** What to do **
Of the entries below, restate word for word only the section that runs from the line with "xslant=.25, rotate=15, scale=1.75]" to the line with "в Figma. */", counting both ends.
[Provided information — start]
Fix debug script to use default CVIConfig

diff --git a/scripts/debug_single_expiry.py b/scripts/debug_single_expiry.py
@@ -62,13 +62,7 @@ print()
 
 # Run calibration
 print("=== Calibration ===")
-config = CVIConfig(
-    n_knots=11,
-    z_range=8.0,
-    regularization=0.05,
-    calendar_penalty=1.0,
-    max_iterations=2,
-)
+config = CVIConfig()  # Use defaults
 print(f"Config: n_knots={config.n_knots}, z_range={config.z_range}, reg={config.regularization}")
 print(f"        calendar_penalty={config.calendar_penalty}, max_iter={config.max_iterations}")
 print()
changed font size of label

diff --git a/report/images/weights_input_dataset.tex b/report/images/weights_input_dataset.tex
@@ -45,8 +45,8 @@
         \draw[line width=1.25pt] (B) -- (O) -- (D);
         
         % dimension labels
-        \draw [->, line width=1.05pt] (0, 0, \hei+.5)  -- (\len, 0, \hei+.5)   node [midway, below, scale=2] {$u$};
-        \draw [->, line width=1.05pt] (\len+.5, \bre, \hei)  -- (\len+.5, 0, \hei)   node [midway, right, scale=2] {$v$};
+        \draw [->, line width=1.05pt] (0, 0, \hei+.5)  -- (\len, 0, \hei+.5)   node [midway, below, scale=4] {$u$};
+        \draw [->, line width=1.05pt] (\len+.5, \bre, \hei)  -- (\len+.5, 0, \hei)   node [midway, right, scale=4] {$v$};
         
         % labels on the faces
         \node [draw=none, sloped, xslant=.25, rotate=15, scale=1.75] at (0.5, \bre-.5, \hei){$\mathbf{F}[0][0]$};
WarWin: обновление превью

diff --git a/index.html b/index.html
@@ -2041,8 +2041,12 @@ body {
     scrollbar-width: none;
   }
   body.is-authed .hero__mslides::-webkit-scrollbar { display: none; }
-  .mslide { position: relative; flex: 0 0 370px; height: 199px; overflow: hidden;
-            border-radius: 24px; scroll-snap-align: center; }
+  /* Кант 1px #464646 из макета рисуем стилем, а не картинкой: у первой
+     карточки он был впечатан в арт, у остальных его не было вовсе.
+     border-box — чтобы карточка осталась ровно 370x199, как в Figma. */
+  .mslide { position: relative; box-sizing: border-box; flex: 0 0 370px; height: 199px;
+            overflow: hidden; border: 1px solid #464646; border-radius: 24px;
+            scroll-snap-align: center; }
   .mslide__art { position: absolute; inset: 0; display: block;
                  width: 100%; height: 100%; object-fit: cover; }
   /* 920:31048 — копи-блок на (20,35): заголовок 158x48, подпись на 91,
[Provided information — finish]
** Answer below **
         \node [draw=none, sloped, xslant=.25, rotate=15, scale=1.75] at (0.5, \bre-.5, \hei){$\mathbf{F}[0][0]$};
WarWin: обновление превью

diff --git a/index.html b/index.html
@@ -2041,8 +2041,12 @@ body {
     scrollbar-width: none;
   }
   body.is-authed .hero__mslides::-webkit-scrollbar { display: none; }
-  .mslide { position: relative; flex: 0 0 370px; height: 199px; overflow: hidden;
-            border-radius: 24px; scroll-snap-align: center; }
+  /* Кант 1px #464646 из макета рисуем стилем, а не картинкой: у первой
+     карточки он был впечатан в арт, у остальных его не было вовсе.
+     border-box — чтобы карточка осталась ровно 370x199, как в Figma. */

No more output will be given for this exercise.